announcement of the plans by the Federal Government to put in place a moratorium on oil tankers transiting the North Coast and Haida Gwaii found favour with a number of British Columbians over the weekend, but the decision isn't one that is getting a unanimous endorsement.
And among those that are considering moves to express their concern over the moratorium are a number of First Nations leaders, who continue to support an oil terminal proposal for the North Coast from Eagle Spirit Energy.
Yesterday, in a statement issued from Lax Kw'alaams, The Chief's Council outlined their concerns over the government's move and expressed their opposition to the nature of the Blanket legislation that had been announced on Friday.
The Government of Canada should accept the analysis of affected coastal First Nations rather than put in place a blanket Tanker Moratorium, especially for First Nations led projects. We believe a First Nations process should be implemented to help determine what resource projects can be developed on our lands and what products can be shipped off of our coast lines.

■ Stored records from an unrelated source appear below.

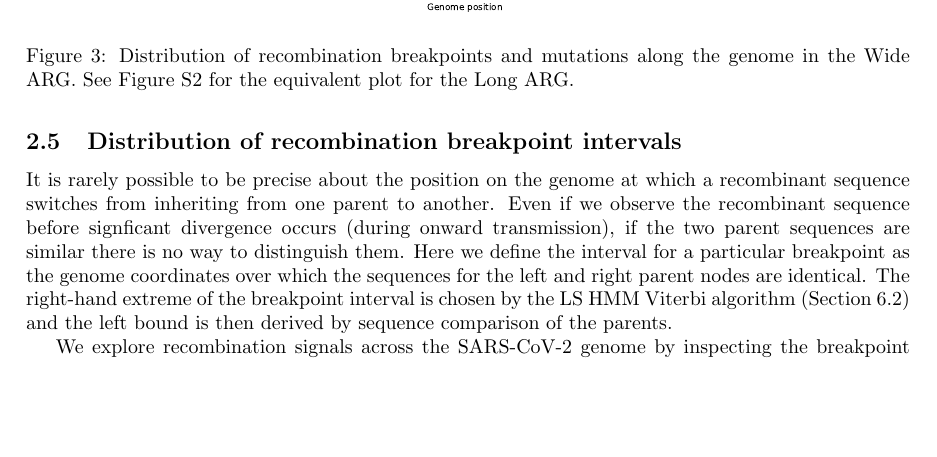
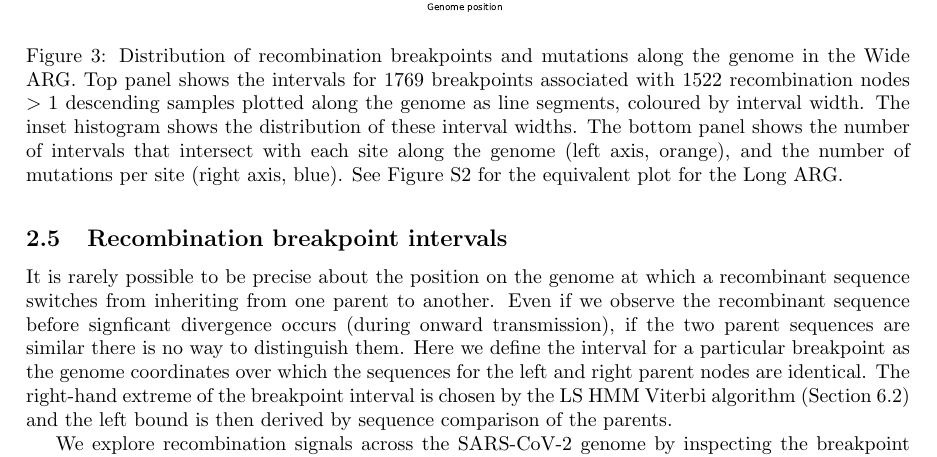
Before and after one commit to jeromekelleher/sc2ts-paper, a LaTeX paper (paper.tex): part of page 8 of 38, cut so that both start at the same text, the shorter picture padded with empty space. Compiled offline with pdfLaTeX.

Commit message:
Update plots, and add description for main text

```diff
--- a/paper.tex
+++ b/paper.tex
@@ -574,7 +574,7 @@ The recombination node for group A forms a monophyletic clade of all
 5 XA samples present in the Long ARG
 (Figure~\ref{fig:pango-simple-origin-graph}A)
 
-\subsection{Distribution of recombination breakpoint intervals}
+\subsection{Recombination breakpoint intervals}
 \label{sec:breakpoint_intervals}
 It is rarely possible to be precise about the position on the genome at which
 a recombinant sequence switches from inheriting from one parent to another.
@@ -610,7 +610,13 @@ precisely determined given the observed genetic variation.
 \includegraphics[width=\textwidth]{figures/wide_arg_recombination_intervals.pdf}
 \caption{\label{fig:breakpoint-distribution}
 Distribution of recombination breakpoints and mutations along the genome in
-the Wide ARG.
+the Wide ARG. Top panel shows the intervals for 1769 breakpoints associated
+with 1522 recombination nodes $>1$ descending samples plotted along the genome
+as line segments, coloured by interval width. The inset histogram shows the
+distribution of these interval widths.
+The bottom panel shows the number of intervals that intersect with
+each site along the genome (left axis, orange), and the number of mutations
+per site (right axis, blue).
 See Figure~\ref{fig:long_arg_breakpoint_distribution} for the equivalent plot
 for the Long ARG.}
 \end{figure}
```
Also changed, not shown: figures/long_arg_recombination_intervals.pdf, figures/wide_arg_recombination_intervals.pdf, 1 other file.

To be clear; there has been insufficient consultation for the proposed Tanker Moratorium and it does not have our consent. As Indigenous peoples, we want to preserve the right to determine the types of activities that take place in our territories and do not accept that the federal government should tell us how to preserve, protect, and work within our traditional territories.
Calling the legislation ill-conceived, the group observed that once again, government and international environmental lobby groups want to make decisions for First Nations communities, instead of letting those communities make them.
They also stated that in their belief, the government's moratorium puts the prosperity and future of their people, particularly their youth in jeopardy.
The statement further noted that the Chief's Council does not believe that it best reflected the nation-to-nation dialogue that the Federal government has committed towards for Indigenous Peoples, adding that the Chief's Council will continue to study the legislation and their options, with plans to say more on the issue in the days to come.
For its part Eagle Spirit's President Calvin Helin has noted for the Financial Post that the pipeline and oil terminal proponent would decide whether or not to add its name to the opposition to the moratorium once a chief's council has held meetings related to the issue.
In September of 2015, a number of elected an hereditary chiefs signed on to a letter signalling their support for the proposed project that would create an energy corridor across Northern British Columbia and Alberta, transiting upgraded/refined crude to a shipment terminal located at Grassy Point near Lax Kw'alaams. At the same time, the Financial Post noted that the Vancouver based Aquilini Group was providing the backing for the First Nations group's plans on the North Coast.
While Eagle Spirit has noted in the past that they have some support in Lax Kw'alaams for their proposal, others in the community and among other First Nations across British Columbia have outlined their opposition to the pipeline and shipment terminal concept.
The topic of the Eagle Spirit proposal had been in a bit of hibernation over the last number of months, the majority of momentum related to the proposal has been mostly through the release of information statements two years ago.
So far in 2017, other than the most recent statement related to the oil tanker moratorium, there has been little in the way of further background made public when it comes to the plans for the actual development.
The Eagle Spirit proposal is one of three proposed variations for the shipment of oil off the North Coast, with both Pacific Future Energy and Kitimat Clean offering up their own plans to ship a refined product out of the Port of Kitimat.
You can review some of the background on all three proposals from our archive page here.